But is it as straightforward as government action leading to a reduction this year?

Some people, people whose eye is never off the ball when it comes to addiction and drug deaths, are questioning this assertion.

It could be that there comes a point where the older people in the cohort who have been living with addiction for so long, die, and this point is now being reached.

One academic in Glasgow, whose eye follows this particular ball very closely observed this at risk population, which is around 60,000 people has “experienced such a high mortality rate for so long it can no longer be sustained”.

Put simply, there are fewer people now at risk therefore there are fewer deaths.

If this is the case, even if partly true, then again it is an indictment of the previous years of neglect and underfunding of drug treatment services that allowed so many to die.

If this is the case then to claim that the ‘tide is turning’ because of intervention is a misrepresentation.

We need a greater understanding of what is going on with people who use drugs and those who are ‘at risk’.

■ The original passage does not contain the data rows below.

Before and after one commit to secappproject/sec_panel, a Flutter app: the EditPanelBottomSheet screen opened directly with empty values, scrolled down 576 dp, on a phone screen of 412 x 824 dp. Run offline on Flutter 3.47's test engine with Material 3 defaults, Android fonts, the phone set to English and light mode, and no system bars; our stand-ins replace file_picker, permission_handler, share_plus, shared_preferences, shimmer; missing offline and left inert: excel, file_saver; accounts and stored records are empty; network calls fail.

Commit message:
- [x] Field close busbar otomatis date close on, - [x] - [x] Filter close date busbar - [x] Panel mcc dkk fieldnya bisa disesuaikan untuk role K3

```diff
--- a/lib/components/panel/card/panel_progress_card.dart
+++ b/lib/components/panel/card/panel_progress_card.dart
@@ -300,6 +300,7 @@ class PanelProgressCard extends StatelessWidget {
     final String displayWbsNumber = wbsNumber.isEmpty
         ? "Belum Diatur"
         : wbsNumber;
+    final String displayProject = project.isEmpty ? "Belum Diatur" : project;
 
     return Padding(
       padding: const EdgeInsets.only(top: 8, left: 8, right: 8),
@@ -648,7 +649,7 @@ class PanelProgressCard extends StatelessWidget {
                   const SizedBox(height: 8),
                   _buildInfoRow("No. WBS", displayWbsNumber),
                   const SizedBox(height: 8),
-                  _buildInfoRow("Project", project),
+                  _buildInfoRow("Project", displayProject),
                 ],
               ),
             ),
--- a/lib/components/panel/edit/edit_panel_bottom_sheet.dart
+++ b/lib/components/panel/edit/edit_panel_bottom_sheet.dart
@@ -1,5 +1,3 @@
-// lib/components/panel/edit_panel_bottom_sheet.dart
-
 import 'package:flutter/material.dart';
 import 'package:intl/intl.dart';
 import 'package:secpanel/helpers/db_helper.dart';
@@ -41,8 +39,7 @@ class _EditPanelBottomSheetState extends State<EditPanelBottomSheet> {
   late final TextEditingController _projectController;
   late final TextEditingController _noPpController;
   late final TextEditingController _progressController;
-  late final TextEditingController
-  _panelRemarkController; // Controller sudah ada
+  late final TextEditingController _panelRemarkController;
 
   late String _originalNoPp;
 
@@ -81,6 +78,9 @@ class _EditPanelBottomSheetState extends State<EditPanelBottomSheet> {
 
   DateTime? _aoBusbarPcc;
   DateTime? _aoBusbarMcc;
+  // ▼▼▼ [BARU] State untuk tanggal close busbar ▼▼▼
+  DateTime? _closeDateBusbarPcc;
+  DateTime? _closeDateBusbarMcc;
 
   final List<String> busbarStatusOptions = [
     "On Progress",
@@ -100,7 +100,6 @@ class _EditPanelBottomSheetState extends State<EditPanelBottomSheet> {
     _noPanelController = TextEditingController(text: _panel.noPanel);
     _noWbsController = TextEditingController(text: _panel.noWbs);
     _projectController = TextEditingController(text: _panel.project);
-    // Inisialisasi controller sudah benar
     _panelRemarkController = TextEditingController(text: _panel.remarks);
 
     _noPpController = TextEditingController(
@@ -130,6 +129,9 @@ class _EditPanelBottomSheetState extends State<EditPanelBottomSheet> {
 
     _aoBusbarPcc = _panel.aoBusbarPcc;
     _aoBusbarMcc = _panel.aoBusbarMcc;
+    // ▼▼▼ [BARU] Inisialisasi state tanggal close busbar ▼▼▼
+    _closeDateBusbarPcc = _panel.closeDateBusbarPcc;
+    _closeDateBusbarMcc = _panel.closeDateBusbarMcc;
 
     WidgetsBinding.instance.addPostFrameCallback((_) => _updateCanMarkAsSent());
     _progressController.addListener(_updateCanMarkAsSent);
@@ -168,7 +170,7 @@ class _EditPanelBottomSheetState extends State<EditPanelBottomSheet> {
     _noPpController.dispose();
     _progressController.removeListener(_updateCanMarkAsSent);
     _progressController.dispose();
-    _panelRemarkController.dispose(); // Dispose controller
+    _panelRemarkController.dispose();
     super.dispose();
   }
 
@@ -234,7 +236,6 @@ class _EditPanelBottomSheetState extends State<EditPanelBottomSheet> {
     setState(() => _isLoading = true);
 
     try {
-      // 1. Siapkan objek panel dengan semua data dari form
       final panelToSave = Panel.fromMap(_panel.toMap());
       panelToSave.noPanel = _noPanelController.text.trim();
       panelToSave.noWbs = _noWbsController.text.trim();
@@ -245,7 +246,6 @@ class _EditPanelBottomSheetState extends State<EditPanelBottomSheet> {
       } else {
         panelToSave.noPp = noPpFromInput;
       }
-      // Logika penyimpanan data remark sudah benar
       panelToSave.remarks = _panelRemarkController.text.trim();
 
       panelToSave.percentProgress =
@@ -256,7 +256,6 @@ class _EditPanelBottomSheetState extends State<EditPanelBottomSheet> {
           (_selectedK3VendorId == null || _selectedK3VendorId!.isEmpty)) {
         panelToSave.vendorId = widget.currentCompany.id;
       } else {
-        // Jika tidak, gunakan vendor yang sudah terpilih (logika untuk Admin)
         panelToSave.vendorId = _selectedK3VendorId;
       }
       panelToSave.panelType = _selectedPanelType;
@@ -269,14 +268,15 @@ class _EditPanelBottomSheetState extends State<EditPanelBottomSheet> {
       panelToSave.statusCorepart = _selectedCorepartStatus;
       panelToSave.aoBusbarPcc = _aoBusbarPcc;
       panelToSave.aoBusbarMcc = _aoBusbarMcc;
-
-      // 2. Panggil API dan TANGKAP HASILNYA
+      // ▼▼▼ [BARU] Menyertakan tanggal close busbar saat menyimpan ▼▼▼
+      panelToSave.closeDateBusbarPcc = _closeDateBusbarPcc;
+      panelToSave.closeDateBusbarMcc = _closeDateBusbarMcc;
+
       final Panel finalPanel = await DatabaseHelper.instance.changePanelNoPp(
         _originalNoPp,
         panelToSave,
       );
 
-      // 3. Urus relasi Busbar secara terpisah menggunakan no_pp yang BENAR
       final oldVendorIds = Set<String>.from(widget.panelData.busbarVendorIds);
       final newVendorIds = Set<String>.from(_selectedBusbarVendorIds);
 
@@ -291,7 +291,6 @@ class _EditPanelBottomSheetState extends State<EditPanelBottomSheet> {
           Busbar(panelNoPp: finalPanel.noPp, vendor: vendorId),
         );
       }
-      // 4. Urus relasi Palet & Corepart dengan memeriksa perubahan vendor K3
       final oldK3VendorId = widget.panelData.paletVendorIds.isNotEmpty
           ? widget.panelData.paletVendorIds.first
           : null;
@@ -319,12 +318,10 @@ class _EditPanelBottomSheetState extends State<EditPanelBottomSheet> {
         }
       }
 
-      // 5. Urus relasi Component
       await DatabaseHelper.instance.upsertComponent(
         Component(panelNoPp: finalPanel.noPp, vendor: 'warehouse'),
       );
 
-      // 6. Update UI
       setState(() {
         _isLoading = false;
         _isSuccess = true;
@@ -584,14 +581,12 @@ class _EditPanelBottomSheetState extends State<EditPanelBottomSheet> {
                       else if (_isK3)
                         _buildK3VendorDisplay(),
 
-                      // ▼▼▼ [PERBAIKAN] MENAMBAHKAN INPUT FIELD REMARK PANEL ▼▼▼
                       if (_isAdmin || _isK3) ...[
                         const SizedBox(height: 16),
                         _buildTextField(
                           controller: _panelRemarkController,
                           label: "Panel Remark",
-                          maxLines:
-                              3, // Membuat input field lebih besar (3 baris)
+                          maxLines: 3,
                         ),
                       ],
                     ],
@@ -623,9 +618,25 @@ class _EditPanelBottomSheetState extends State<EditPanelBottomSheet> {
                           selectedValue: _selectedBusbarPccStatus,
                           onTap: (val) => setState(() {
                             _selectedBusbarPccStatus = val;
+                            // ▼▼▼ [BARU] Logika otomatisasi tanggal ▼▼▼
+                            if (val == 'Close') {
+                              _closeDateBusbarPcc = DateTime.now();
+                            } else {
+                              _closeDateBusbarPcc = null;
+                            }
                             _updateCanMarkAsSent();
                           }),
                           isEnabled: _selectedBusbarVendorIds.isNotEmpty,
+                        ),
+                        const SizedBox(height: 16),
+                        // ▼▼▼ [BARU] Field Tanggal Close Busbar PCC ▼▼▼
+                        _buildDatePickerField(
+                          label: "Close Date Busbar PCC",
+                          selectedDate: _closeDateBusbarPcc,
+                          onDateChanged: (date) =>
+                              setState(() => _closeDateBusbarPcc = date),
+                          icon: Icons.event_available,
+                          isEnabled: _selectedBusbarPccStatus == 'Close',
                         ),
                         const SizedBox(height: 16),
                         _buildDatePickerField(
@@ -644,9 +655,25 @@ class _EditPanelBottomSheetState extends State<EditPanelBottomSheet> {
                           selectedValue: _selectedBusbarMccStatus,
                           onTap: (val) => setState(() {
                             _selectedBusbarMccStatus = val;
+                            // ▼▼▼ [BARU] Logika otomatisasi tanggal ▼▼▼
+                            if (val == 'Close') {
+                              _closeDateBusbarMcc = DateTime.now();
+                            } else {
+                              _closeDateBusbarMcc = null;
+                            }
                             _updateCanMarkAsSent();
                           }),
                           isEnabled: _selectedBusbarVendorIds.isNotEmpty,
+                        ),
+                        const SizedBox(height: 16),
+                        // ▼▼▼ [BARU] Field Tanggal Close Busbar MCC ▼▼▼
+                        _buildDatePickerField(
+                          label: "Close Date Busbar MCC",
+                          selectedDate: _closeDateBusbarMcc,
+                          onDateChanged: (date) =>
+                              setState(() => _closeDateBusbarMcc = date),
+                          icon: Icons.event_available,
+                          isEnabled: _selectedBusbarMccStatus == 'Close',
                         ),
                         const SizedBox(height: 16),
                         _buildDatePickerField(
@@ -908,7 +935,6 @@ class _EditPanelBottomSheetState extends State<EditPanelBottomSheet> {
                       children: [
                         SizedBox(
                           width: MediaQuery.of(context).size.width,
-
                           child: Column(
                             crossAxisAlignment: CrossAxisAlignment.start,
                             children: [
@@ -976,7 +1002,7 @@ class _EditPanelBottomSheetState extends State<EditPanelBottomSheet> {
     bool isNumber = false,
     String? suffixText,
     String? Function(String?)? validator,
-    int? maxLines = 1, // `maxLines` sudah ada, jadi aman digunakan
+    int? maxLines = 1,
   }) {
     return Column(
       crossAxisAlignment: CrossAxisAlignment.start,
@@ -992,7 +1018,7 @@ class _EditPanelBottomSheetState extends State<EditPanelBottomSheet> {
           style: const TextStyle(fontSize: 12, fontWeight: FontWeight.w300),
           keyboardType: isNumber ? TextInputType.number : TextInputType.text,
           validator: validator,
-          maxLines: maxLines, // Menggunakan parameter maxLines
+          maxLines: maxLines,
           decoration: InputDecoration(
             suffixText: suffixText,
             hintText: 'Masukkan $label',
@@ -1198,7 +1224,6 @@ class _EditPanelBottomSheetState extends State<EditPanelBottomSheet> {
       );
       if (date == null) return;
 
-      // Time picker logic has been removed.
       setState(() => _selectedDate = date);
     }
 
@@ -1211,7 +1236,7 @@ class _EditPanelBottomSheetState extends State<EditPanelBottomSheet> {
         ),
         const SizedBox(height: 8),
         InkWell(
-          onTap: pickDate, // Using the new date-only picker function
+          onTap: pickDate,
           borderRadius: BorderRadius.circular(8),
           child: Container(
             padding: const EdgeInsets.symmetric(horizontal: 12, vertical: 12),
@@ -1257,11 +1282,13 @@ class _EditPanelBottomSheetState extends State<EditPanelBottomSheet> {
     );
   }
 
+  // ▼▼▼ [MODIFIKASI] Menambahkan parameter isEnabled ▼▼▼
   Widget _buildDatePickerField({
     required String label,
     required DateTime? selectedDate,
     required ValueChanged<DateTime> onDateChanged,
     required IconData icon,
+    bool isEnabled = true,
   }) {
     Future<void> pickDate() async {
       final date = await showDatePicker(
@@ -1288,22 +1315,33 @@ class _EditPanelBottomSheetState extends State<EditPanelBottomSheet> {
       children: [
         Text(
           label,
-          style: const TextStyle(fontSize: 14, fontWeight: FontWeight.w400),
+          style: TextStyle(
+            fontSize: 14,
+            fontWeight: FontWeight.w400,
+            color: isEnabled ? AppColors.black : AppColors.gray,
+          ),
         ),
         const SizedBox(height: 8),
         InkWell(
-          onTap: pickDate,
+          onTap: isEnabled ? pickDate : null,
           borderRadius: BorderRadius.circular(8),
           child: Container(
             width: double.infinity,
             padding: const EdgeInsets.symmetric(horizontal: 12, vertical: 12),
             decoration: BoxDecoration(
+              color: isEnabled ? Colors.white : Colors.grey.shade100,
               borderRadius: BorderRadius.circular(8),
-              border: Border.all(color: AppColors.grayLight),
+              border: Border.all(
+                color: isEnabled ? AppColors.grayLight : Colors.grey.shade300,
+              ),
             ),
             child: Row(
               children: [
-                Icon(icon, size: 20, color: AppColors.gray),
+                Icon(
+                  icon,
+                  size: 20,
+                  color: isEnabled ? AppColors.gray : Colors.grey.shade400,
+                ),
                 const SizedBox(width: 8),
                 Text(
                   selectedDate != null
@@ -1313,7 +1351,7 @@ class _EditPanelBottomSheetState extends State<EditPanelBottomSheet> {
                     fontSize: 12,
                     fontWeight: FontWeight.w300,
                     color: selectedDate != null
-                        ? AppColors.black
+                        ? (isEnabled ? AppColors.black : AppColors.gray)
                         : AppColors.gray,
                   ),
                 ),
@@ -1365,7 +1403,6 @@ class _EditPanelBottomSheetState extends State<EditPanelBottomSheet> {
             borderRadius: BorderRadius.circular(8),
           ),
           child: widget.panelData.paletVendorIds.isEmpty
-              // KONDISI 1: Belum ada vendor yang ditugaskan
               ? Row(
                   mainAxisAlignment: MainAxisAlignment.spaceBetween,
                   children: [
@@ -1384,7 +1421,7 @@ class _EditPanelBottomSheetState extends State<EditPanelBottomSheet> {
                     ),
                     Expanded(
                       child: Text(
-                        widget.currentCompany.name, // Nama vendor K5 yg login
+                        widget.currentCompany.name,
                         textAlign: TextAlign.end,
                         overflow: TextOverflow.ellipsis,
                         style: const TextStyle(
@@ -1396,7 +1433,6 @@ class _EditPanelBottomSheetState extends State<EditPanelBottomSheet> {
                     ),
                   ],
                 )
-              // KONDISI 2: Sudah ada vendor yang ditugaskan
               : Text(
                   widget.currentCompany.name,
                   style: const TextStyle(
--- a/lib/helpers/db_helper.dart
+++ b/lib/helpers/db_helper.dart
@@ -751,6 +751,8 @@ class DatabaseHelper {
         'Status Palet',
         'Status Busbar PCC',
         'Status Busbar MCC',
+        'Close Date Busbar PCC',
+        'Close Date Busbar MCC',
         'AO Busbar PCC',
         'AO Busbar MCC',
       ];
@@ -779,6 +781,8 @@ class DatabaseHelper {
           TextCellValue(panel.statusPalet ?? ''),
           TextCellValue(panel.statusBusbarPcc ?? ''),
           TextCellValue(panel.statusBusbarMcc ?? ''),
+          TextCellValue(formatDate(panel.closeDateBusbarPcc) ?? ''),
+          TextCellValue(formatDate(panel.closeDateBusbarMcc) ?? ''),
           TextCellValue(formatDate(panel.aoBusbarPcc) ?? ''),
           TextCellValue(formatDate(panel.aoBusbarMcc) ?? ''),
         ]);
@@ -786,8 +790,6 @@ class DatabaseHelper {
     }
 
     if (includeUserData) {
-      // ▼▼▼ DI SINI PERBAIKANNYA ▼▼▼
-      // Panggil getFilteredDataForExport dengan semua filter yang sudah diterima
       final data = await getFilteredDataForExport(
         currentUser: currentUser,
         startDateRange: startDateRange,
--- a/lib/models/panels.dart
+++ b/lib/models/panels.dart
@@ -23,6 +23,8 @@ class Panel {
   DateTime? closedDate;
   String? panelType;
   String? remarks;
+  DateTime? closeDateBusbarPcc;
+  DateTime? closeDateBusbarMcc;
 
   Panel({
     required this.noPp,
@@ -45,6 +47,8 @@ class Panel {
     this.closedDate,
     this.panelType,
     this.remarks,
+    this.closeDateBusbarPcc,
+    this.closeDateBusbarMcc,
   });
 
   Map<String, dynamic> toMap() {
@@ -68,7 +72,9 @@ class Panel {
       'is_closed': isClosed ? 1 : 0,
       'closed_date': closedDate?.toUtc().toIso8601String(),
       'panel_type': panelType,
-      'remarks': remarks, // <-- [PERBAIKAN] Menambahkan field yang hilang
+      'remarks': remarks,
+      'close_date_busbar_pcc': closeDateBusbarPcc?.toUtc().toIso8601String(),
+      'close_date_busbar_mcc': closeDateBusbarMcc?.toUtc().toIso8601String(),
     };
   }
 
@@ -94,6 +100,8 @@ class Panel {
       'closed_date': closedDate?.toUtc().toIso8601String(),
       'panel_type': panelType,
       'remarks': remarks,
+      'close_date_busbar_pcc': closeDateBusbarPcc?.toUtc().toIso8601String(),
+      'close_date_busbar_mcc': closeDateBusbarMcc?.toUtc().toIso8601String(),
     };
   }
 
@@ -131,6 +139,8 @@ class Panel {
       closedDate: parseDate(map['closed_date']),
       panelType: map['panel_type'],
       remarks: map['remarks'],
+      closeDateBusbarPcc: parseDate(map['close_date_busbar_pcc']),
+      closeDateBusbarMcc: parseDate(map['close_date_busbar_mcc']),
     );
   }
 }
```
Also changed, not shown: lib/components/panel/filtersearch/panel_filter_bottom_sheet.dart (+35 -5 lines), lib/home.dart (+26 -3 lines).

We need it to ensure that, now the government has at last woken up to the problem, the investment it makes goes to the right places and is directed by the right people.

It used to be a simplistic analysis that there was an ageing cohort of problem drug users, termed by some as the “trainspotting generation’ and they were the cause of higher mortality rates.

This ignored the fact that new people, younger people were coming up after them, replacing them and becoming the at risk population of the future.

Perhaps not in such high numbers but they were there, a glance at the statistics shows this.

Among people aged 45-59 deaths increased year on year and peaked in 2000 at 253 before falling.

The 50 to 54 group also topped 100 each year from 2107 to 2021 peaking at 195 before a drop last year.

The stats also show 120 people who died last year were under 30, most of them not even born when Trainspotting was in the cinemas.

Also, changing patterns of drug use, poly drug use, and newer substances like street valium - in the last decade - and now the potential for synthetic opioids like fentanyl, present new and ever-changing challenges.

It is a hugely complex issue, and what it means is the eye can never be taken off the ball again.

Then we should be able to see an even bigger fall in deaths next year and achieve a sustained reduction accompanied by treatment that not only keeps people alive but allows them to recover from the grip of addiction.

Then the tide really will be turning